The Detroit Lions suffered an agonizing stretch of football for the first 13 weeks of the regular season, going 2-10 (and getting one week to rest).
It was an ugly, bumpy road for the Lions, who by the 13th week of the season had played all three quarterbacks on the roster in varying situations.
Going back to Week 1, the Bears played that game just like they are finishing their season, much to the surprise of football analysts, who projected the Mike Martz offense with Jay Cutler at the helm would produce a plethora of sacks and interceptions.
Even Jimmy Johnson of Fox Sports was saying, “Expect all the numbers to go up in a Mike Martz offense, including sacks and interceptions.”
The Bears had something strong going for them in that Week 1 game though. The Monsters of the Midway had returned with the return of Brian Urlacher and Lance Briggs roaming the field at linebacker.
Still, the Lions managed to win against the Bears in Week 1, but then the referees took it back and gift-wrapped it to the delight of Bears fans everywhere. Okay, so the Lions didn’t win that game (technically), but they played a hard-fought battle and with the exception of the “process of the catch” rule would have left Chicago with a “W” and a 1-0 record.
That was just the start of what would be a trend for the Lions, playing nearly every single game within a score of the victory in 2010.
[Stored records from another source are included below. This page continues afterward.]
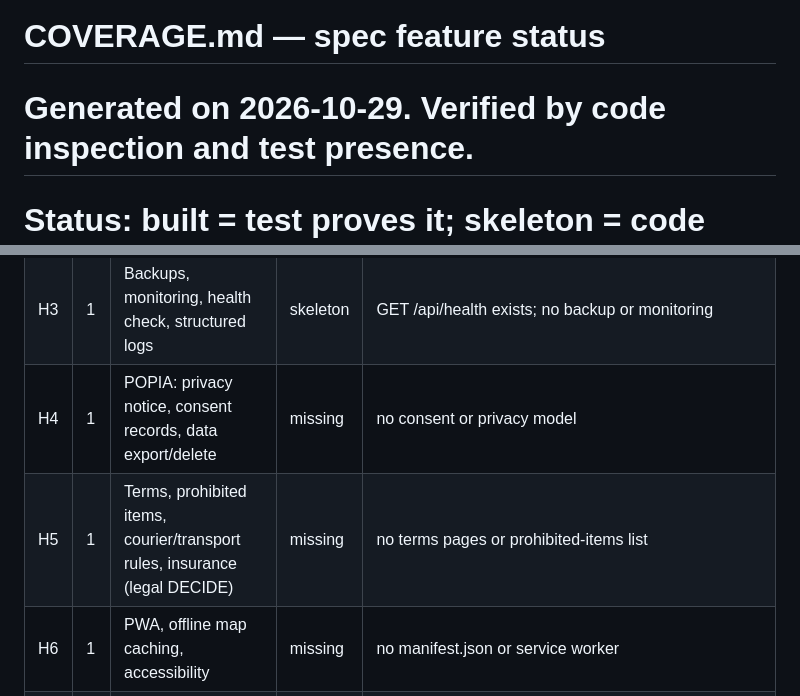
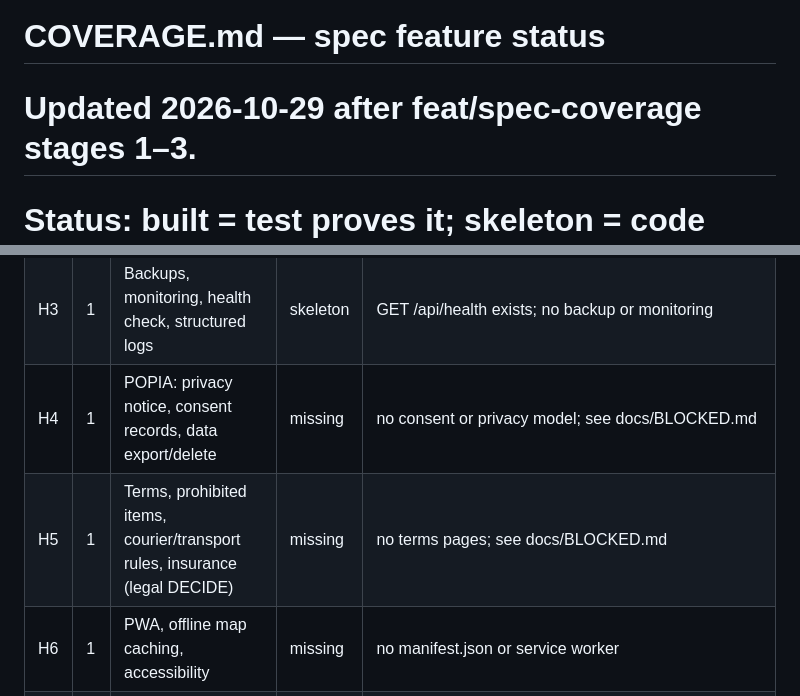
Before and after one commit to incaex26-crypto/sendexk, a Markdown page: docs/COVERAGE.md, 2 parts joined by grey strips. Drawn GitHub-style.

```diff
--- a/docs/COVERAGE.md
+++ b/docs/COVERAGE.md
@@ -1,5 +1,5 @@
 # COVERAGE.md — spec feature status
-# Generated on 2026-10-29. Verified by code inspection and test presence.
+# Updated 2026-10-29 after feat/spec-coverage stages 1–3.
 # Status: built = test proves it; skeleton = code exists, no test or key piece missing; missing = not started.
 
 | ID | P | Title | Status | Evidence |
@@ -48,8 +48,8 @@
 | H1 | 0 | Sessions, hashed tokens/passwords, rate limits, no secrets in logs, hooks | built | src/auth.js + .claude/hooks; test/auth.test.js + test/hooks.test.js |
 | H2 | 1 | HTTPS, security headers, CSRF, input validation, dependency scanning | skeleton | SameSite cookie; no CSRF tokens, no security headers middleware |
 | H3 | 1 | Backups, monitoring, health check, structured logs | skeleton | GET /api/health exists; no backup or monitoring |
-| H4 | 1 | POPIA: privacy notice, consent records, data export/delete | missing | no consent or privacy model |
-| H5 | 1 | Terms, prohibited items, courier/transport rules, insurance (legal DECIDE) | missing | no terms pages or prohibited-items list |
+| H4 | 1 | POPIA: privacy notice, consent records, data export/delete | missing | no consent or privacy model; see docs/BLOCKED.md |
+| H5 | 1 | Terms, prohibited items, courier/transport rules, insurance (legal DECIDE) | missing | no terms pages; see docs/BLOCKED.md |
 | H6 | 1 | PWA, offline map caching, accessibility | missing | no manifest.json or service worker |
 | H7 | 2 | Languages, currencies, public API docs, status page | missing | — |
 | H8 | 1 | Name/brand checks: SenDexk domain, social handles (DECIDE) | missing | — |
```
Also changed, not shown: other parts of docs/COVERAGE.md (+28 -21 lines).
The first victory for the Lions came in Week 5, as they annihilated the St. Louis Rams 44-6. To put that into perspective, the Rams were in the playoff hunt for the NFC West division lead until the last game of the season, when they lost to the Seattle Seahawks. The Rams' loss to the Lions was their worst loss of the season by a large margin.
Had the Lions played in the NFC West, I have no doubts they would have played very well against that group of teams, and the Lions' record would reflect the much-improved team that they are. The Seahawks even set a record this season for being the first team with a losing record in a non-strike year to make the NFL playoffs.
The title of this article is actually a confirmed statement just based on strength of schedule. The Lions actually are the best 6-10 team in the NFL based on that alone. They will be the last 6-10 team to pick in the NFL draft this spring as a result of their 6-10 record despite the stout competition they played against.
I think they’re actually quite a bit better than the 6-10 record they managed. However, in the NFL, you are only as good as your record says you are.
There are a few games, though, that I think we all feel the Lions should have won but didn’t, obviously starting with the Bears in game one. However, I am very confident that if the Lions that finished the season were able to start it over again, there are five games they probably would have won.
My reasoning for stating this is simply by looking at how they played some of the best teams in the NFL this year. They won against two playoff teams at the end of the season, including one that could very well win the Super Bowl. They also played several other very good teams right down to the wire.
1. Bears in Week 1 (stolen by the process of the catch)
2. Eagles in Week 2 (loss by three)
3. Packers in Week 4 (loss by two)
4. Jets in Week 9 (loss by three in OT)
5. Bills in Week 10 (loss by two)
Had the Lions found a way to win these games, they'd be an 11-5 team. In this scenario, the Packers (and probably the Bears) would be sitting at home watching while the Lions would be in the playoffs.
Obviously this is a bunch of “what ifs” and “maybes.” I’m also not trying to take anything away from those teams; they’ve all had great years (except the Bills). My point is simply that as the season progressed, the Lions finally started to realize what they are capable of.
Finally, I want to point out one other thing that shows the Lions are the best 6-10 team in the NFL.
In Las Vegas, and in booking rooms everywhere, the Lions were the NFL champions this year, posting the absolute best NFL record against the spread of 12-4. Even though they lost 10 games this year, they played those 10 games a lot better than even the most astute experts in Las Vegas ever expected. This is a very strong sign of good things to come from the Detroit Lions in the Motor City.
Should the Super Bowl champions end up being the Green Bay Packers, that will be just one more accolade to add to the Lions' strength of season performance, having been the last team to win against the Packers, as well as having played them to within two points in the loss earlier in the season. Not to mention nearly winning in Chicago in Week 1 and nearly beating the Jets as well.
That puts the Lions right up there with the best teams in NFL when you consider how well they played three out of four teams that remain who are playing for the Lombardi Trophy.
All things considered, though, I'm going to be rooting for the Packers next weekend because that gives the Detroit Lions the best confidence boost based on common opponents. They should be very pleased already recognizing how well they played (or defeated) three out of four teams playing for the title of NFL champions.